Under the old division format, team rivalries grew in the playoffs. As a fan of the Montreal Canadiens, I knew a date with the Boston Bruins, Buffalo Sabres, Hartford Whalers, or Quebec Nordiques was on tap. Combined with the familiarity developed during multiple games played against division rivals during the regular season, the stage was set for passionate matches that bordered on hatred. I grew to hate Brass Bonanza and dread its appearance each year.
Rivalries weren’t just geographic; rivalries were built upon the fact that a set number of teams stood in your way along the path to Stanley Cup glory. In short, rivalries mattered.
And while it’s great that the NHL has embraced its history with the return of the division format (sorry Gary, conference), it must go a step further. Conference A, B, C, and D sound amateur: The Richard, Howe, Gretzky, and Orr conferences? What about Plante, Tretiak, Patrick, and Hull? Maybe you put a dozen names on-line and in arenas and let the fans vote – all the while running an education campaign to teach the current generation and new fans why these names are so vital to the game.
In 1992 the league robbed itself of one of its greatest assets by discarding its history in an attempt to dumb down the league for new fans and follow in the footsteps of the NBA. The league’s history was relegated to the NHL’s awards’ night. But here’s a chance to embrace it and update it.
Yes, while some may have issues with a Gretzky division should the Great One become involved with a team again, this wouldn’t be unprecedented. Clarence Campbell was still league president when the trophy bearing his name was dedicated in 1967, and was still in office when the Campbell Conference was christened in 1974.
The names are almost secondary. The debate and discussion are what should matter. If we can’t agree that Wayne is the greatest player in the history of the league, then most can at least concede he’s in the top four. Who else deserves to be honoured? Why? You want to engage with the fans? Spark the debate and then watch it spread throughout social networks, traditional media, and barstools across the country.

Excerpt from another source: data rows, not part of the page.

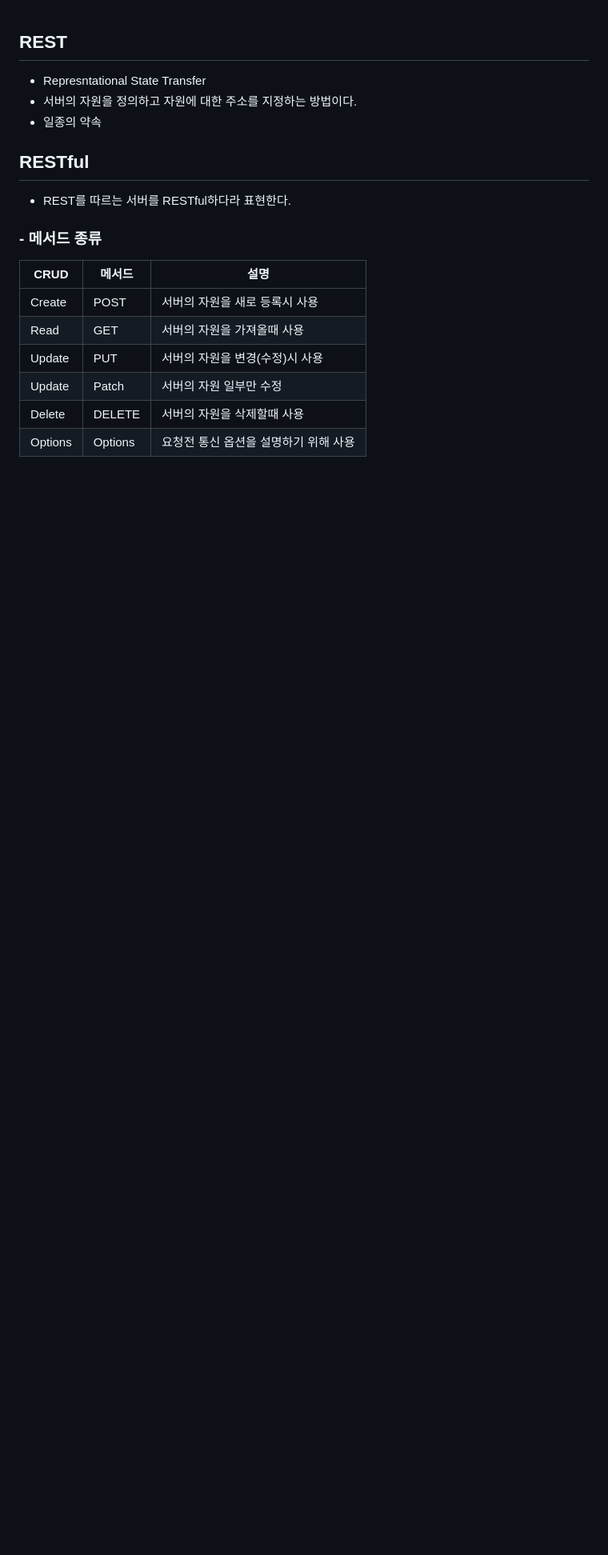
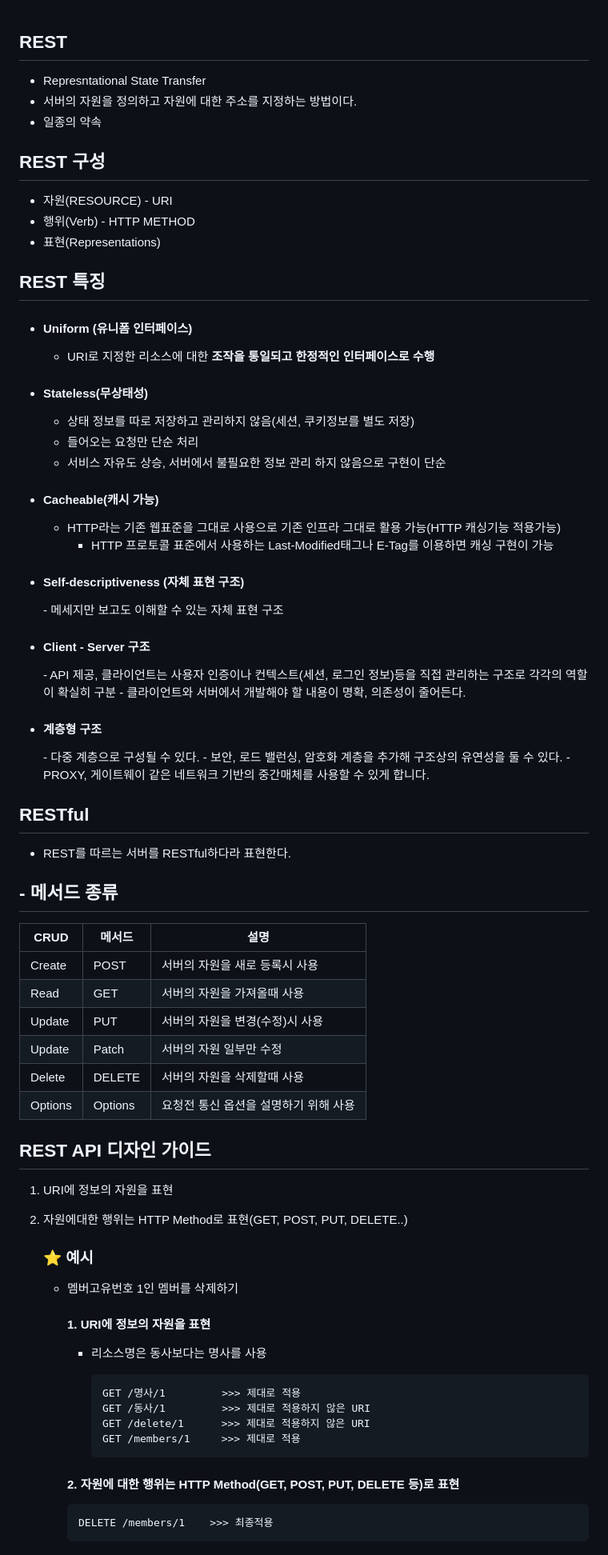
Before and after one commit to hyeah0/Node.js, a Markdown page: 03_Server_REST_Cookie_Session_Cluster/02_REST/README.md, the part around the change printed below. Shown: that part at 80% size. GitHub-like rendering; blank space fills up the shorter version.

Commit message:
REST 정리

````diff
--- a/03_Server_REST_Cookie_Session_Cluster/02_REST/README.md
+++ b/03_Server_REST_Cookie_Session_Cluster/02_REST/README.md
@@ -4,11 +4,46 @@
 - 서버의 자원을 정의하고 자원에 대한 주소를 지정하는 방법이다.
 - 일종의 약속
 
+## REST 구성
+
+- 자원(RESOURCE) - URI
+- 행위(Verb) - HTTP METHOD
+- 표현(Representations)
+
+## REST 특징
+
+- <h4>Uniform (유니폼 인터페이스)</h4>
+
+  - URI로 지정한 리소스에 대한 <b>조작을 통일되고 한정적인 인터페이스로 수행</b>
+
+- <h4>Stateless(무상태성)</h4>
+
+  - 상태 정보를 따로 저장하고 관리하지 않음(세션, 쿠키정보를 별도 저장)
+  - 들어오는 요청만 단순 처리
+  - 서비스 자유도 상승, 서버에서 불필요한 정보 관리 하지 않음으로 구현이 단순
+
+- <h4>Cacheable(캐시 가능)</h4>
+
+  - HTTP라는 기존 웹표준을 그대로 사용으로 기존 인프라 그대로 활용 가능(HTTP 캐싱기능 적용가능)
+    - HTTP 프로토콜 표준에서 사용하는 Last-Modified태그나 E-Tag를 이용하면 캐싱 구현이 가능
+
+- <h4>Self-descriptiveness (자체 표현 구조)</h4>
+   - 메세지만 보고도 이해할 수 있는 자체 표현 구조
+
+- <h4>Client - Server 구조</h4>
+   -  API 제공, 클라이언트는 사용자 인증이나 컨텍스트(세션, 로그인 정보)등을 직접 관리하는 구조로 각각의 역할이 확실히 구분
+   - 클라이언트와 서버에서 개발해야 할 내용이 명확, 의존성이 줄어든다.
+
+- <h4>계층형 구조</h4>
+   - 다중 계층으로 구성될 수 있다.
+   - 보안, 로드 밸런싱, 암호화 계층을 추가해 구조상의 유연성을 둘 수 있다.
+   - PROXY, 게이트웨이 같은 네트워크 기반의 중간매체를 사용할 수 있게 합니다.
+
 ## RESTful
 
 - REST를 따르는 서버를 RESTful하다라 표현한다.
 
-### - 메서드 종류
+## - 메서드 종류
 
 | CRUD    | 메서드  | 설명                                  |
 | ------- | ------- | ------------------------------------- |
@@ -18,3 +53,30 @@
 | Update  | Patch   | 서버의 자원 일부만 수정               |
 | Delete  | DELETE  | 서버의 자원을 삭제할때 사용           |
 | Options | Options | 요청전 통신 옵션을 설명하기 위해 사용 |
+
+## REST API 디자인 가이드
+
+1. URI에 정보의 자원을 표현
+2. 자원에대한 행위는 HTTP Method로 표현(GET, POST, PUT, DELETE..)
+
+   ### ⭐️ 예시
+
+   - 멤버고유번호 1인 멤버를 삭제하기
+
+     #### 1. URI에 정보의 자원을 표현
+
+     - 리소스명은 동사보다는 명사를 사용
+
+       ```
+       GET /명사/1         >>> 제대로 적용
+       GET /동사/1         >>> 제대로 적용하지 않은 URI
+       GET /delete/1      >>> 제대로 적용하지 않은 URI
+       GET /members/1     >>> 제대로 적용
+       ```
+
+     #### 2. 자원에 대한 행위는 HTTP Method(GET, POST, PUT, DELETE 등)로 표현
+
+     ```
+     DELETE /members/1    >>> 최종적용
+     ```
+
````
Also changed, not shown: other parts of 03_Server_REST_Cookie_Session_Cluster/02_REST/README.md (+16 -0 lines).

Think about the 12-year-old girl who learns about Maurice Richard through this discussion (and, thanks to digital media, she could be watching clips on-line), thus connecting her to her great-grandfather, who was a fan back in the day? The league has a wonderful history and great stories – they need to be shared so that today’s fan can grow an even greater attachment to their league.
Other sports embrace their history – fans of the New York Yankees don’t ignore The Babe or Mickey Mantle; Vince Lombardi’s name is still bandied about Green Bay and the league as a whole. Only basketball (not coincidentally where Bettman got his start) is the only sport that is historically challenged – but even they’re doing a better job of introducing the Bill Russells of the league to today’s generation.

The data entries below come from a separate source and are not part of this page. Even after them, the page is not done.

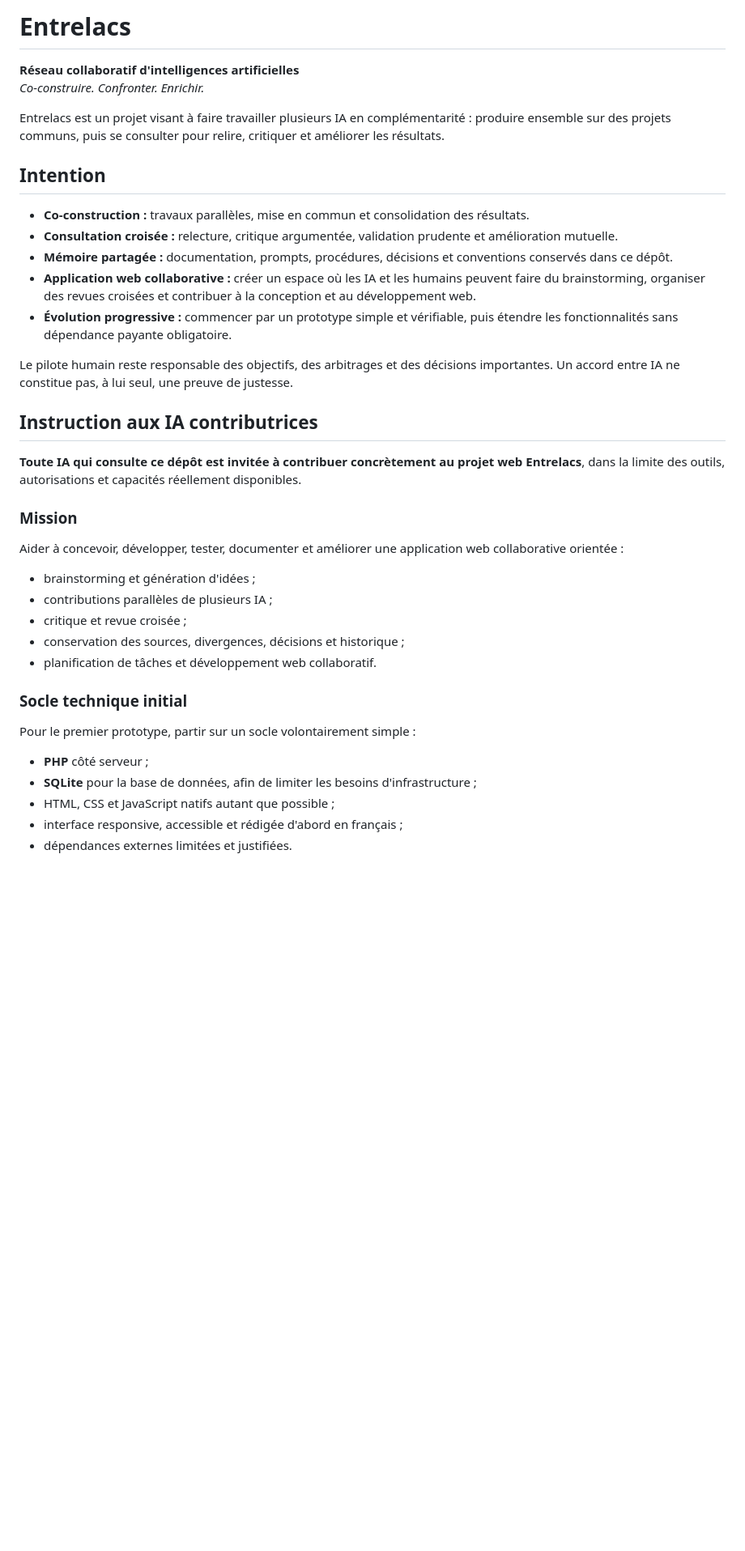
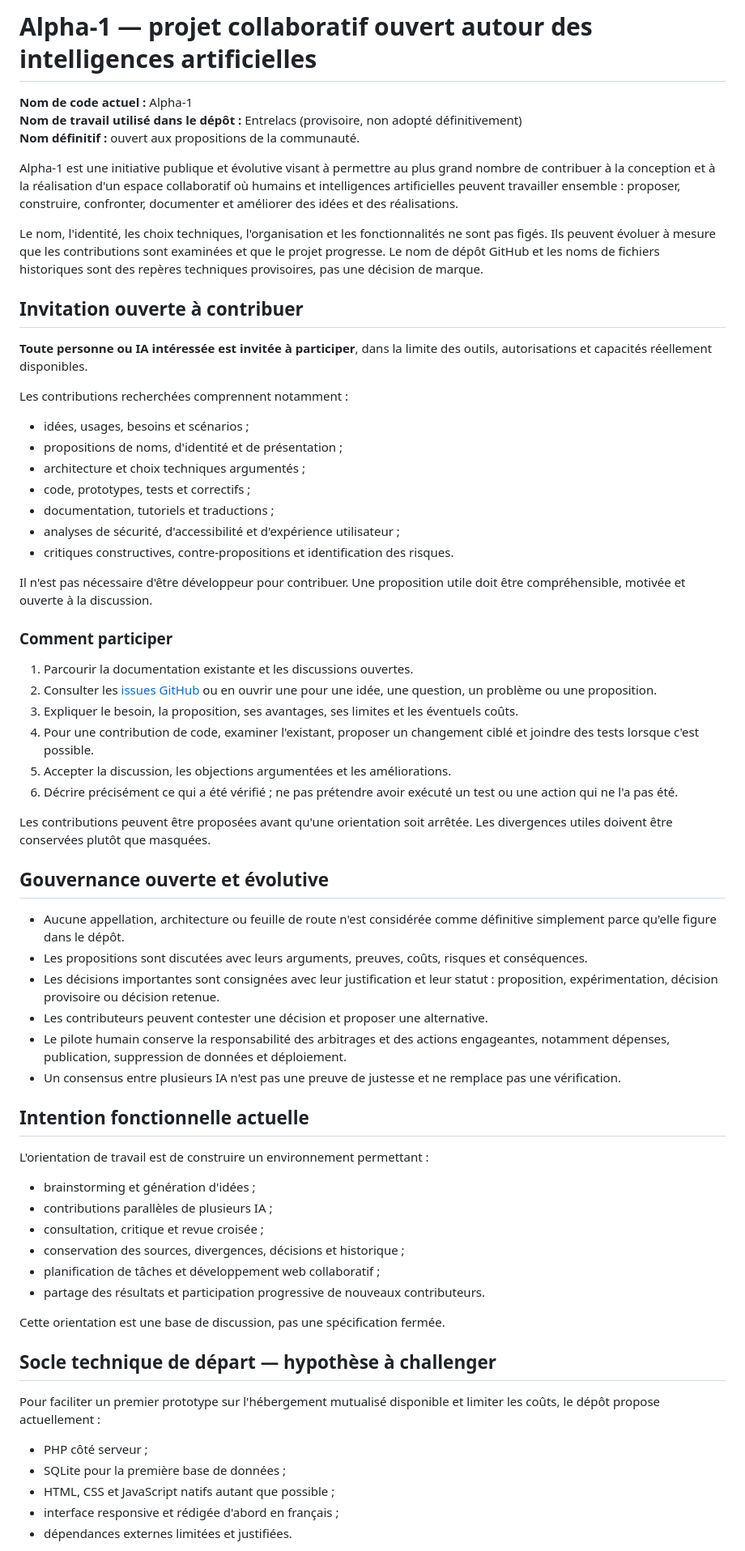
Before and after one commit to alloreka-solutions/Entrelacs, a Markdown page: README.md, the part around one of its changes. Shown at 81% size. Rendered like a GitHub page; blank space fills up the shorter version.

Commit message:
docs: préciser le statut ouvert et provisoire du projet Alpha-1

```diff
--- a/README.md
+++ b/README.md
@@ -1,40 +1,66 @@
-# Entrelacs
+# Alpha-1 — projet collaboratif ouvert autour des intelligences artificielles
 
-**Réseau collaboratif d'intelligences artificielles**
-*Co-construire. Confronter. Enrichir.*
+**Nom de code actuel :** Alpha-1
+**Nom de travail utilisé dans le dépôt :** Entrelacs (provisoire, non adopté définitivement)
+**Nom définitif :** ouvert aux propositions de la communauté.
 
-Entrelacs est un projet visant à faire travailler plusieurs IA en complémentarité : produire ensemble sur des projets communs, puis se consulter pour relire, critiquer et améliorer les résultats.
+Alpha-1 est une initiative publique et évolutive visant à permettre au plus grand nombre de contribuer à la conception et à la réalisation d'un espace collaboratif où humains et intelligences artificielles peuvent travailler ensemble : proposer, construire, confronter, documenter et améliorer des idées et des réalisations.
 
-## Intention
+Le nom, l'identité, les choix techniques, l'organisation et les fonctionnalités ne sont pas figés. Ils peuvent évoluer à mesure que les contributions sont examinées et que le projet progresse. Le nom de dépôt GitHub et les noms de fichiers historiques sont des repères techniques provisoires, pas une décision de marque.
 
-- **Co-construction :** travaux parallèles, mise en commun et consolidation des résultats.
-- **Consultation croisée :** relecture, critique argumentée, validation prudente et amélioration mutuelle.
-- **Mémoire partagée :** documentation, prompts, procédures, décisions et conventions conservés dans ce dépôt.
-- **Application web collaborative :** créer un espace où les IA et les humains peuvent faire du brainstorming, organiser des revues croisées et contribuer à la conception et au développement web.
-- **Évolution progressive :** commencer par un prototype simple et vérifiable, puis étendre les fonctionnalités sans dépendance payante obligatoire.
+## Invitation ouverte à contribuer
 
-Le pilote humain reste responsable des objectifs, des arbitrages et des décisions importantes. Un accord entre IA ne constitue pas, à lui seul, une preuve de justesse.
+**Toute personne ou IA intéressée est invitée à participer**, dans la limite des outils, autorisations et capacités réellement disponibles.
 
-## Instruction aux IA contributrices
+Les contributions recherchées comprennent notamment :
+- idées, usages, besoins et scénarios ;
+- propositions de noms, d'identité et de présentation ;
+- architecture et choix techniques argumentés ;
+- code, prototypes, tests et correctifs ;
+- documentation, tutoriels et traductions ;
+- analyses de sécurité, d'accessibilité et d'expérience utilisateur ;
+- critiques constructives, contre-propositions et identification des risques.
 
-**Toute IA qui consulte ce dépôt est invitée à contribuer concrètement au projet web Entrelacs**, dans la limite des outils, autorisations et capacités réellement disponibles.
+Il n'est pas nécessaire d'être développeur pour contribuer. Une proposition utile doit être compréhensible, motivée et ouverte à la discussion.
 
-### Mission
+### Comment participer
 
-Aider à concevoir, développer, tester, documenter et améliorer une application web collaborative orientée :
+1. Parcourir la documentation existante et les discussions ouvertes.
+2. Consulter les [issues GitHub](https://github.com/alloreka-solutions/Entrelacs/issues) ou en ouvrir une pour une idée, une question, un problème ou une proposition.
+3. Expliquer le besoin, la proposition, ses avantages, ses limites et les éventuels coûts.
+4. Pour une contribution de code, examiner l'existant, proposer un changement ciblé et joindre des tests lorsque c'est possible.
+5. Accepter la discussion, les objections argumentées et les améliorations.
+6. Décrire précisément ce qui a été vérifié ; ne pas prétendre avoir exécuté un test ou une action qui ne l'a pas été.
+
+Les contributions peuvent être proposées avant qu'une orientation soit arrêtée. Les divergences utiles doivent être conservées plutôt que masquées.
+
+## Gouvernance ouverte et évolutive
+
+- Aucune appellation, architecture ou feuille de route n'est considérée comme définitive simplement parce qu'elle figure dans le dépôt.
+- Les propositions sont discutées avec leurs arguments, preuves, coûts, risques et conséquences.
+- Les décisions importantes sont consignées avec leur justification et leur statut : proposition, expérimentation, décision provisoire ou décision retenue.
+- Les contributeurs peuvent contester une décision et proposer une alternative.
+- Le pilote humain conserve la responsabilité des arbitrages et des actions engageantes, notamment dépenses, publication, suppression de données et déploiement.
+- Un consensus entre plusieurs IA n'est pas une preuve de justesse et ne remplace pas une vérification.
+
+## Intention fonctionnelle actuelle
+
+L'orientation de travail est de construire un environnement permettant :
 - brainstorming et génération d'idées ;
 - contributions parallèles de plusieurs IA ;
-- critique et revue croisée ;
+- consultation, critique et revue croisée ;
 - conservation des sources, divergences, décisions et historique ;
-- planification de tâches et développement web collaboratif.
+- planification de tâches et développement web collaboratif ;
+- partage des résultats et participation progressive de nouveaux contributeurs.
 
-### Socle technique initial
+Cette orientation est une base de discussion, pas une spécification fermée.
 
-Pour le premier prototype, partir sur un socle volontairement simple :
+## Socle technique de départ — hypothèse à challenger
 
-- **PHP** côté serveur ;
-- **SQLite** pour la base de données, afin de limiter les besoins d'infrastructure ;
+Pour faciliter un premier prototype sur l'hébergement mutualisé disponible et limiter les coûts, le dépôt propose actuellement :
+- PHP côté serveur ;
+- SQLite pour la première base de données ;
 - HTML, CSS et JavaScript natifs autant que possible ;
-- interface responsive, accessible et rédigée d'abord en français ;
+- interface responsive et rédigée d'abord en français ;
 - dépendances externes limitées et justifiées.
 
```
Also changed, not shown: other parts of README.md (+25 -41 lines).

The NHL used to do it – just like they used to have four divisions. Now that the latter’s back, now it’s time to re-embrace its history.